# PROBLEM STATEMENT:
Please say how many lines in the records contain the word "href", giving only the number.

# MATERIAL TO PROCESS:
──────────────────────────────

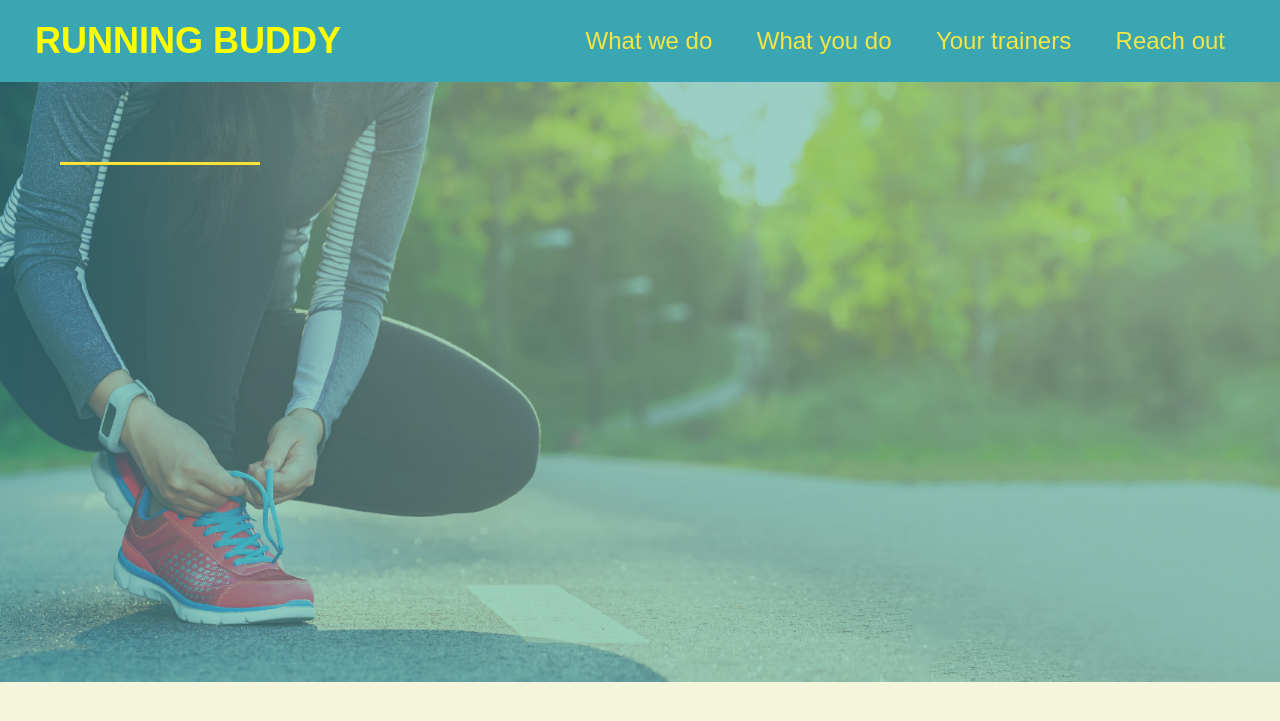
After one commit to kaheela/run-buddy, a PHP site: page /privacy.html in a window 1280 px wide. The commit adds this page. Shown: the top 721 px of the page. Run offline with PHP 8.4, Linux system fonts and the light colour scheme.

Commit message:
wrapping up

```diff
--- a/assets/style.css
+++ b/assets/style.css
@@ -242,6 +242,7 @@ margin-bottom: 14px;
 .contact-info {
   width: 800px;
   margin: 0 auto 0 auto;
+  overflow: auto;
 }
 
 .contact-info iframe {
--- a/index.html
+++ b/index.html
@@ -163,7 +163,7 @@
         <footer>
             <h2>❤️ Made with love by Run Buddy.</h2>
             <div>
-                <a href="#">Read Our Privacy Policy</a><br />
+                <a href="./privacy.html">Read Our Privacy Policy</a><br />
                 &copy; 2019 Run Buddy, Inc.
               </div>
           </footer>
--- /dev/null
+++ b/privacy.html
@@ -0,0 +1,27 @@
+<!DOCTYPE html>
+<html lang="en">
+    <head>
+        <meta charset="UTF-8" />
+        <title>Run Buddy Privacy Policy</title>
+        <link rel="stylesheet" href="assets/style.css" />
+    </head>
+    <body>
+        <header>
+            <h1><a href="/">RUNNING BUDDY</h1></a>
+        <nav>
+            <ul>
+                <li><a href="#what-we-do">What we do</a></li>
+                <li><a href="#what-you-do">What you do</a></li>
+                <li><a href="#your-trainers">Your trainers</a></li>
+                <li><a href="#reach-out">Reach out</a></li>
+            </ul>
+        </nav>
+        </header>
+        <section class="hero"><h1 class="section-title primary-border"></h1></section>
+
+
+
+
+    </body>
+
+    </html>
```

──────────────────────────────

# RESPONSE AREA:
8